Helping Families Displaced by Floods in EthiopiaFeb 16, 2021
Flooding, one of the many natural hazards threatening the livelihoods of Ethiopians, causes social, economic, and environmental disruption, and often results in injuries and death, damage to property, destruction of crops, and the loss of livestock. This in turn leads to severe food shortages, psychological distress and, most commonly, internal displacement.
Southern Ethiopia’s South Omo Zone is home to a colourful mix of tribes and is a popular tourist destination. Bisected by the 475-mile-long Omo River, which runs to Lake Turkuna on the Kenyan border, the region is characterised by breath-taking dry savannah and natural beauty. The people here make their living through farming, cattle herding, subsistence agriculture, and fishing. Members of the indigenous tribes in this area traditionally wear body art and are heavily adorned with beads and bracelets, making them distinct from other tribes in the country.
More than 60,000 people affected by floods
In August 2020, the Omo River flooded, affecting 62,790 people and displacing many residents of Omorate Town in the district of Dassenech, just 35 kilometres from the Kenyan border. Women, children, persons with disabilities, and the elderly were forced into temporary shelters with poor living conditions. Much of their property, along with their livestock and crops, was washed away, leaving them economically vulnerable and impacting their access to adequate nutrition.
In response to the floods, People in Need (PIN), With funding from the European Union Civil Protection and Humanitarian Aid Operations and Czech Development Cooperation, has worked with local government officials to identify the most affected and vulnerable populations. Emergency shelter, hygiene products, and other non-food items were distributed to 1,050 households with a total of 5,250 internally displaced people in South Omo.
Asnakech, leader of the local emergency support unit office, says: “It’s the first time we’ve seen the Omo River flood twice in one year. The first flood occurred in April 2020, and the second in July, when people were still recovering from the first.” When the river flooded for the second time, people rushed out with the few household items they were able to salvage. They were transported on traditional boats with the capacity to carry up to 25 people. Asnakech notes that “due to the urgency of the situation, up to 40 people were crammed onto the boat, causing it to tip over a number of times. Four people died as a result.”

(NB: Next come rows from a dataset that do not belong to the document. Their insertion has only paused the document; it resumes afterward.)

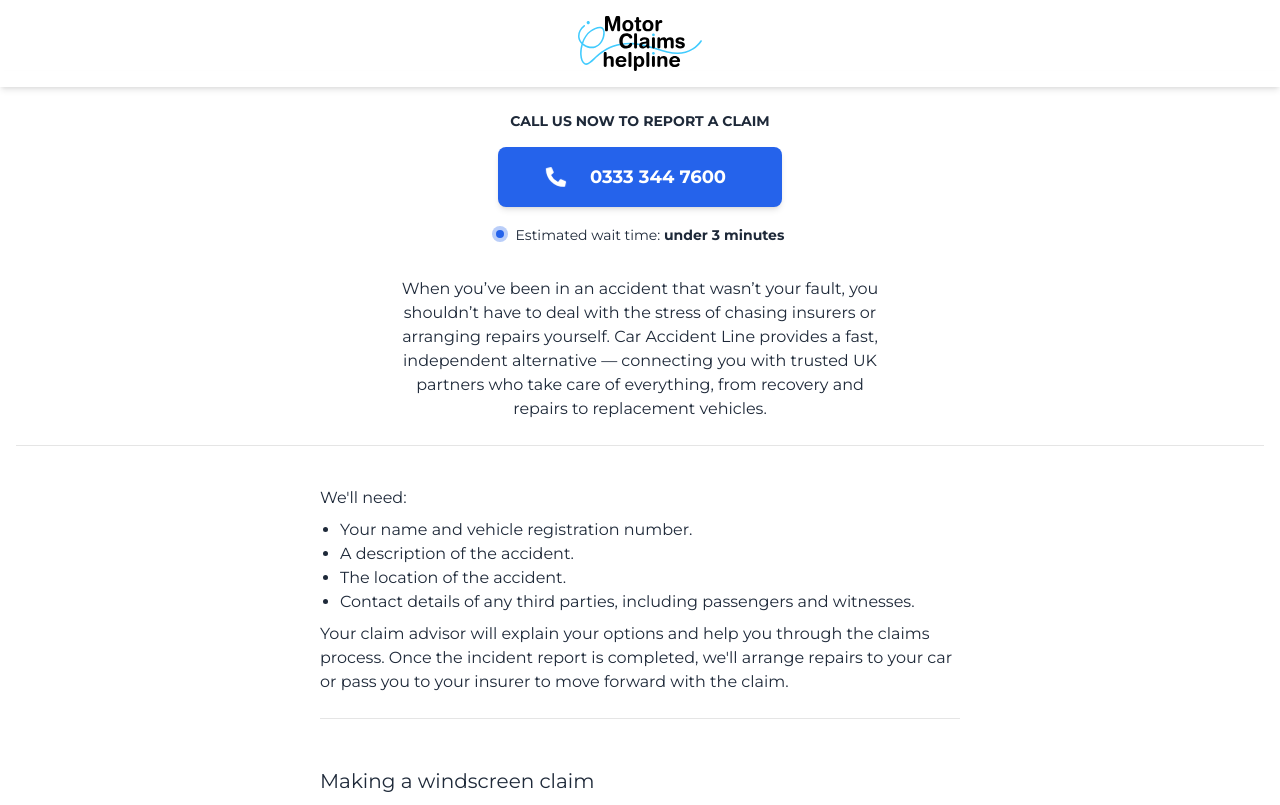
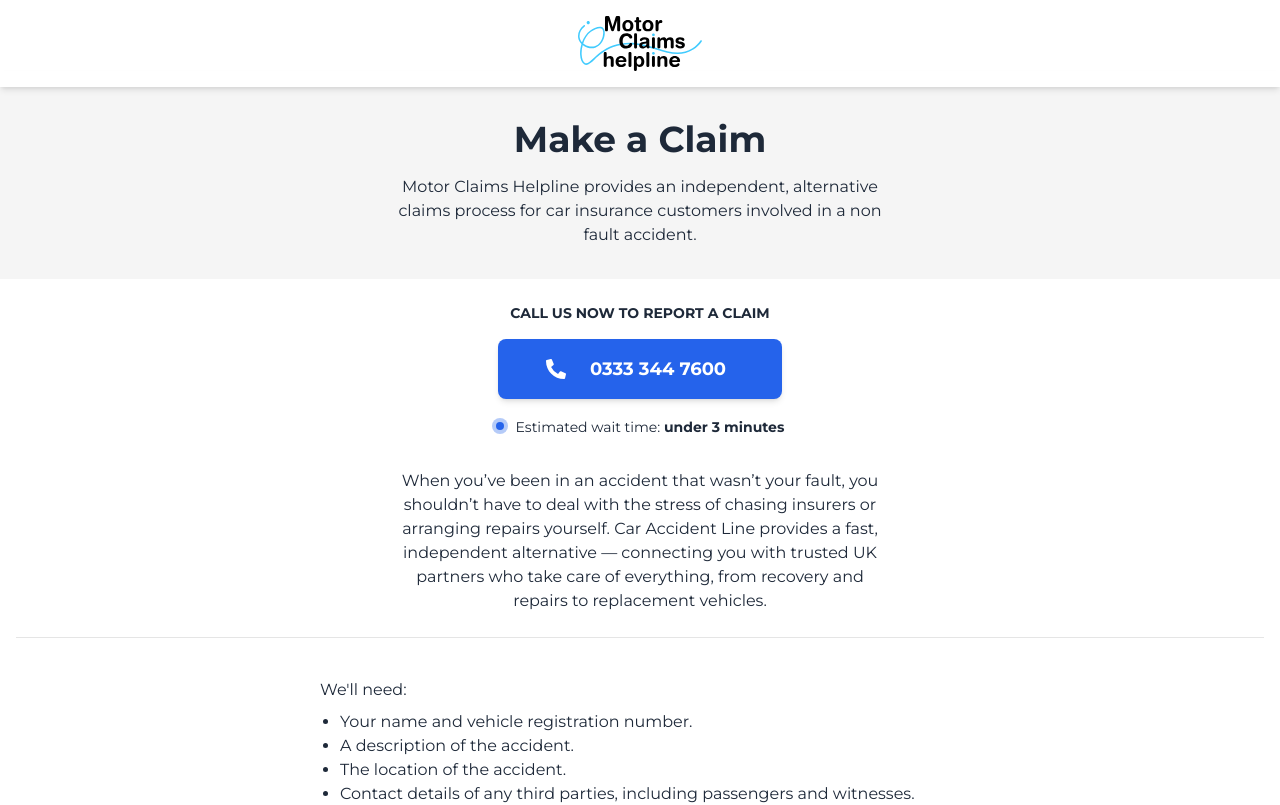
Before and after one commit to handskadi/new-claims-helpline, a Next.js app: page / in a window 1280 px wide. Shown: the top 805 px of the page. Built offline with nearby package versions, Linux system fonts and the light colour scheme.

Commit message:
adding the heading

```diff
--- a/app/page.tsx
+++ b/app/page.tsx
@@ -5,12 +5,14 @@
 import PhoneButton from "@/components/PhoneButton";
 import WaitTimeIndicator from "@/components/WaitTimeIndicator";
 import FaqDropdown from "@/components/FaqDropdown";
+import HeroSection from "@/components/HeroSection";
 
 
 export default function HomePage() {
   return (
     <main className="w-full text-gray-800">
       <Navbar2 />
+      <HeroSection/>
       <section className="flex flex-col items-center justify-center text-center w-full gap-4 px-4 py-6">
         <h2 className="text-sm font-bold uppercase">
           Call us now to report a claim
--- a/components/HeroSection.tsx
+++ b/components/HeroSection.tsx
@@ -6,7 +6,7 @@
     <section className="flex flex-col items-center justify-center text-center bg-[#F5F5F5] w-full px-4 py-8 gap-4">
       <h1 className="text-4xl font-bold">Make a Claim</h1>
       <p className="max-w-[490px] text-base">
-        Accident Claims Line provides an independent, alternative claims process
+        Motor Claims Helpline provides an independent, alternative claims process
         for car insurance customers involved in a non fault accident.
       </p>
     </section>
```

Even those who managed to rescue and transport their livestock faced difficulties after they fled, as they ended up migrating to a very dry area. Traditionally, they depend on the Omo River’s natural flow to maintain their livelihoods. Now, keeping their livestock alive has become a challenge.
A flooding river is our enemy
Andargech Koko, a 25-year old mother of five, saw her life upended by the flooding of the Omo River. When the flood struck in the middle of the night, she had no choice but to evacuate, carrying only her children. “A flooding river is our enemy,” she says. “There was nothing in the day that indicated the river would flood at night, so it caught us all by surprise. My husband wasn’t at home at the time, leaving just my oldest son and I to carry the rest of my children out of there. We left behind our belongings and our cattle; it would have been impossible to try and save them or even to go back for them.”
Andargech adds: “We had nothing, just the clothes on our backs, which we now use as a mattress to sleep on.” With no sheep to sell or cattle to milk for dairy, life became very difficult for Andargech’s family.
Andargech and her family are not alone. Most of the people displaced by the floods are dealing with very poor living conditions; they use twigs and tarpaulins to build shelters and are heavily reliant on their host communities for survival. “Because of the flood, I have lost contact with my former neighbours. I don’t know where many of them are. But the community here is very good to us, they feed my children and share some of their items with us,” says Andargech. She adds: “Infants from flood-affected families suffer the most as they no longer have access to a balanced diet.”
Now that the floodwaters have receded, many of the displaced have gone back to cultivate their land and prepare for their return. But for Andargech, the fear lingers. “My husband is there now, he wants to go back and live there but I don’t want to risk losing our livelihood again.” While her family remains displaced, she notes that as a result of the PIN intervention, “Our new home is better equipped now; we have better materials to sleep on and cook with. Thank you for helping us.”
The continued provision of emergency relief items has helped minimise health risks and maximise people’s resilience within their new communities. With funding from the European Union Civil Protection and Humanitarian Aid Operations, PIN is providing much-needed humanitarian assistance, helping families recover from flood-affected areas.